Because I was using my Oyster card, I was allowed to bypass the ticket desks and go straight to boarding. Whether they will allow this at all times, I do not know, but it certainly meant I got the cheaper Oyster ticket (£3.20 instead of £4.30) and speedy boarding as well.
You don’t get the Emirates Air-Line free with a Freedom Pass, but you do get a discount on the ticket if you queue up at the ticket office. Judging by the number of people I saw in their last third of life at the system, it will be popular, as it gives such wonderful views if the city. But let’s face it, the cost is only a pound more than a cappuccino in Starbucks.
It really was very smooth and probably more so than the system in Singapore, that I travelled on with C. That system incidentally costs £13.0 for a round trip, whereas a return ticket on the Emirates Air-line is £6.40.
I thought you might get intrusive adverts, but you only got the odd subtle ones, like “Thank you for using the Emirates air-line”. I can live with that.

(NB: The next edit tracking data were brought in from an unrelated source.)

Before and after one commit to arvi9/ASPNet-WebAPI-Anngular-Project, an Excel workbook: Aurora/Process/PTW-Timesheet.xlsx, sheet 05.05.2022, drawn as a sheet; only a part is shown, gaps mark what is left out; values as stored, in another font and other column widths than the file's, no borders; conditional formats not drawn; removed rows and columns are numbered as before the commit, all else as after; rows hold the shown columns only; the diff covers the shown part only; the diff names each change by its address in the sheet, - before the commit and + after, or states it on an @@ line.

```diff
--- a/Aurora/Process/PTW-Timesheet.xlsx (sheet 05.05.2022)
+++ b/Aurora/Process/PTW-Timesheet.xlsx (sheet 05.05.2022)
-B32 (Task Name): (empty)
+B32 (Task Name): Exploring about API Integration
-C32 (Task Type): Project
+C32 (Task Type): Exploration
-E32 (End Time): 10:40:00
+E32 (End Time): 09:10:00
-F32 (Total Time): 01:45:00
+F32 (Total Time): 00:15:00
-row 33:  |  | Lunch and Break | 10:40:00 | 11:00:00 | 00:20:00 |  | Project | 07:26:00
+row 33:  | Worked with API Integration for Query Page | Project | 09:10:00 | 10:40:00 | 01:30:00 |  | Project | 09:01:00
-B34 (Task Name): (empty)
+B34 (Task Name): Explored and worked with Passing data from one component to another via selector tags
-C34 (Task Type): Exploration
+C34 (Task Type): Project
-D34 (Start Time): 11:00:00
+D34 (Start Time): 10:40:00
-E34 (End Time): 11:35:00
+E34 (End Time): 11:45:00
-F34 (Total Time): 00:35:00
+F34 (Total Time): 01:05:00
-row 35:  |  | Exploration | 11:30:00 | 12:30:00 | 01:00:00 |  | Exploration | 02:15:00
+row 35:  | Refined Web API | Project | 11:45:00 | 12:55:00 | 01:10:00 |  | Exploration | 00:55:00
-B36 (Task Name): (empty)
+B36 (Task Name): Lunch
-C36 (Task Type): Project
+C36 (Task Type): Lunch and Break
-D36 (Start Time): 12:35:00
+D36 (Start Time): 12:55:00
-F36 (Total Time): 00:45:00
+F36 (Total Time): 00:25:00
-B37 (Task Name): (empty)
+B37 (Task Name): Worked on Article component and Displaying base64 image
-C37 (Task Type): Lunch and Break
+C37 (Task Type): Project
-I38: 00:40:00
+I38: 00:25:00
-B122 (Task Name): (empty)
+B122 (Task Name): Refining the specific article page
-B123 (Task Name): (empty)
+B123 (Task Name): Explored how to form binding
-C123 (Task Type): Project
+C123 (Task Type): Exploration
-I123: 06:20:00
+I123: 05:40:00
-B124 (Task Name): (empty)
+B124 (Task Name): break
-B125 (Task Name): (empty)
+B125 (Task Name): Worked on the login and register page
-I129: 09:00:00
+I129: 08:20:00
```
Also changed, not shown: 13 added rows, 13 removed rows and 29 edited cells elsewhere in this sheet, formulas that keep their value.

I saw three wheel-chair passengers in the short time, I was there and one, who I think was from North America with a really hi-tech wheelchair, said it was very good. They also have lifts at both ends to get to the loading point, which means that anybody on crutches or sticks, should have no trouble getting on. There was plenty of staff about, but remember it is early days. On the other hand, the contractor, MACE, is operating the system at present and I suspect they’d like to sell more based on their experience with the Emirates Air-Line.
With my experience of project management, I’ve seen few projects with as high an overall standard as this one.
There is a major small problem with the overall system and that is that kids will love it. Or mine certainly would have done! So parents might get a bit fed up with being pestered for a ride.
I also think that a few more cafes and restaurants at the Royal Docks end are needed. But that is not really a problem, but an opportunity.